Problem description → Pull every line with "empty" from the material.

━━━━━━━━━━━━━━━━

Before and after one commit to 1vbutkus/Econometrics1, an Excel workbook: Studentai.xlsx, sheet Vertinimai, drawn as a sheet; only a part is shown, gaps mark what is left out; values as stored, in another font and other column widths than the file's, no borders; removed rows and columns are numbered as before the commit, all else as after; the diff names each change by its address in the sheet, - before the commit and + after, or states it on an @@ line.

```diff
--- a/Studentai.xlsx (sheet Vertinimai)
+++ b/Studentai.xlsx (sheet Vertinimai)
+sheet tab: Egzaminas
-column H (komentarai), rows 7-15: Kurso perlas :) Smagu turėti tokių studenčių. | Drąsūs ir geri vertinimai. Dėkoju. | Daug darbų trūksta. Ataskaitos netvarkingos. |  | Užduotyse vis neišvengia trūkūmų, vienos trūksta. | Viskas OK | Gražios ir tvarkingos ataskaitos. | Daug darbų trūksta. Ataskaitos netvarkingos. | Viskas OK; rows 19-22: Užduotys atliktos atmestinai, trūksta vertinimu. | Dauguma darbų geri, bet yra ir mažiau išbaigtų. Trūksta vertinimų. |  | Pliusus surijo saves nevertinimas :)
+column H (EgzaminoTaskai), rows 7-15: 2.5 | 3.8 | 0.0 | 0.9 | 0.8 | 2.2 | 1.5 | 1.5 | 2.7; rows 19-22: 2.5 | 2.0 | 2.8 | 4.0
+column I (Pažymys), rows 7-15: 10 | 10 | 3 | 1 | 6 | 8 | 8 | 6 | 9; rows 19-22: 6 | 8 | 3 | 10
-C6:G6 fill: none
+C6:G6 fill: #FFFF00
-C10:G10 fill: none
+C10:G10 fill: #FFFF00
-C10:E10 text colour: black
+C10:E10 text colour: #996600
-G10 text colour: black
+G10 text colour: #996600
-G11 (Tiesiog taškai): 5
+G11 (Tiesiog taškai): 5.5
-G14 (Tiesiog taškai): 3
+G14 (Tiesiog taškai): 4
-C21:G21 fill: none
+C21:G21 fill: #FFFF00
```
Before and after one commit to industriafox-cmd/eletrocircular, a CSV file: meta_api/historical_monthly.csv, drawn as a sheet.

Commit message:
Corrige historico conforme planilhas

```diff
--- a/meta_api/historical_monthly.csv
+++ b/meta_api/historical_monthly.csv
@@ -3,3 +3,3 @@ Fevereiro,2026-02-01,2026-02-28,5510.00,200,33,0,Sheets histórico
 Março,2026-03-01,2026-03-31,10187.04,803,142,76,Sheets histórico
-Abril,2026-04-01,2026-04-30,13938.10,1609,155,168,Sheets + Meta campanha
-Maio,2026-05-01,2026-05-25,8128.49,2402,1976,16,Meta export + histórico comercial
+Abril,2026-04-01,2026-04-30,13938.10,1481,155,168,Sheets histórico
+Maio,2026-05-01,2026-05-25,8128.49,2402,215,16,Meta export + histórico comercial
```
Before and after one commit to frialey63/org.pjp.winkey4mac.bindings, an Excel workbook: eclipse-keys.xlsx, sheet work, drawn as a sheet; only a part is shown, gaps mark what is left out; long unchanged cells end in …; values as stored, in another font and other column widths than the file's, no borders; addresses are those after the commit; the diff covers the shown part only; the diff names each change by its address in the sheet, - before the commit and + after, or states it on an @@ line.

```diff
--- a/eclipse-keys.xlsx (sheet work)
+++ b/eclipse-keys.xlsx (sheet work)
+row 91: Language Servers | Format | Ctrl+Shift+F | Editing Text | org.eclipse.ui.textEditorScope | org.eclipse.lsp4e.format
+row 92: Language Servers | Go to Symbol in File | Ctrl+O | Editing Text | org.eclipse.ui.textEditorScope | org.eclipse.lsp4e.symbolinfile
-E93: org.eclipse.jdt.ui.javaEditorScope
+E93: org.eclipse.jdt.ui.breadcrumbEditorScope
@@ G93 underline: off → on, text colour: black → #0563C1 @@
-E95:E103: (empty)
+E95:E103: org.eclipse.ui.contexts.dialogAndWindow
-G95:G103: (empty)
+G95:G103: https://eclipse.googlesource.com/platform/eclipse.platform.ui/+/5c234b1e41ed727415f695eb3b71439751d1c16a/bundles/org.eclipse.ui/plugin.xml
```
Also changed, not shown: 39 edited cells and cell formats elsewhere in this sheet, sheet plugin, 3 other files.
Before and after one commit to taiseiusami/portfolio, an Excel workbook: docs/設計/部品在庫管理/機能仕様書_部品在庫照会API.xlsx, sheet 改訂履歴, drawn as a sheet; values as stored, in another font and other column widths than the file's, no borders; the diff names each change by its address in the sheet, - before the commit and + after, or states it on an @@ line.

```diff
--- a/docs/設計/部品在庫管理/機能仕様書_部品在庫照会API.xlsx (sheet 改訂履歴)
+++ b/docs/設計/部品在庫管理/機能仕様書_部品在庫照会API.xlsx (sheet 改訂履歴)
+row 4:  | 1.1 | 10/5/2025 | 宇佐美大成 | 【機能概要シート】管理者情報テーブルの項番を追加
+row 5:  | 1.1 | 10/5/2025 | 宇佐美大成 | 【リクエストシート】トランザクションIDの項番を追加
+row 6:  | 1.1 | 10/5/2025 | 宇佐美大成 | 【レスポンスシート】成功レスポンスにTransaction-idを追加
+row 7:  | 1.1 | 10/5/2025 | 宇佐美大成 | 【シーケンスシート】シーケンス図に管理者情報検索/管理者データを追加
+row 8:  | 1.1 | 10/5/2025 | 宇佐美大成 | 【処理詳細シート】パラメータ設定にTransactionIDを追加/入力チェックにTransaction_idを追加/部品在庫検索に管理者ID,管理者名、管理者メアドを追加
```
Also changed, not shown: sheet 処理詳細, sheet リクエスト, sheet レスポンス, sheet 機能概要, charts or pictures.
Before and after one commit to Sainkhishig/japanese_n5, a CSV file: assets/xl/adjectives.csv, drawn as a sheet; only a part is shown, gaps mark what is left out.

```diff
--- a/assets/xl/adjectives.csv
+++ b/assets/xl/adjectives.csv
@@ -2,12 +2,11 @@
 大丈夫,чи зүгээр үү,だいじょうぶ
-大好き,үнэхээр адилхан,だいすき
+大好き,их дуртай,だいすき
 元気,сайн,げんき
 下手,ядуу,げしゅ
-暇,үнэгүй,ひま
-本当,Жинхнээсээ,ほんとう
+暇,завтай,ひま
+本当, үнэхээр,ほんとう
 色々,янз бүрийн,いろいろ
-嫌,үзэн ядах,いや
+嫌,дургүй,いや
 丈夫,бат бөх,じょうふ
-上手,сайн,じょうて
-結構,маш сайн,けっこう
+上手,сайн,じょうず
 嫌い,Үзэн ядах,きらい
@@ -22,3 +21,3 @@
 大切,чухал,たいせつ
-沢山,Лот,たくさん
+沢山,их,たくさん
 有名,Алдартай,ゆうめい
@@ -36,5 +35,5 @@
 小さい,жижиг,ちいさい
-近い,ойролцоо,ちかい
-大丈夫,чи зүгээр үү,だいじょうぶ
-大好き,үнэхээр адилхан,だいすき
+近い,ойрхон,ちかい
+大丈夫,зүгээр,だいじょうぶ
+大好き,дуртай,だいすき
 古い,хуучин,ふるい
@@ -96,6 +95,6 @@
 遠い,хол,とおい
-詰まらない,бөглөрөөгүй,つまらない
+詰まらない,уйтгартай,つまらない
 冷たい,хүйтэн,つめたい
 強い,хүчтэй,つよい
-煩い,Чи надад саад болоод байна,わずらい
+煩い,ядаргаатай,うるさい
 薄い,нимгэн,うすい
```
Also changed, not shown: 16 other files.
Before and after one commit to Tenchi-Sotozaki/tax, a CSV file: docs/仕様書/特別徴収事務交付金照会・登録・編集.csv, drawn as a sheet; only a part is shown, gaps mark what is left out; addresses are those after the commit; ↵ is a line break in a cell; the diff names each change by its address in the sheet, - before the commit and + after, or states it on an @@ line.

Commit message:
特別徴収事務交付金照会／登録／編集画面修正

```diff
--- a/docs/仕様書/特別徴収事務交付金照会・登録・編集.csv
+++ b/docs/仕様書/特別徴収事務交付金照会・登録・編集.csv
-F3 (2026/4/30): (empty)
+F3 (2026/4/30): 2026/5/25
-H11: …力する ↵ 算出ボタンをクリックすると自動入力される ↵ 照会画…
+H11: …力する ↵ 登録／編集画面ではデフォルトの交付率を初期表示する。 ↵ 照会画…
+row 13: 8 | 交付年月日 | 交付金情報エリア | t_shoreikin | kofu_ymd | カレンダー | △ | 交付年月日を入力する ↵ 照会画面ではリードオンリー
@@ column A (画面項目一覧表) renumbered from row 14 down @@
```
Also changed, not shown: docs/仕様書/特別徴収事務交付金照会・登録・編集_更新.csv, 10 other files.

━━━━━━━━━━━━━━━━

Solution to this exercise →
-E95:E103: (empty)
-G95:G103: (empty)
-F3 (2026/4/30): (empty)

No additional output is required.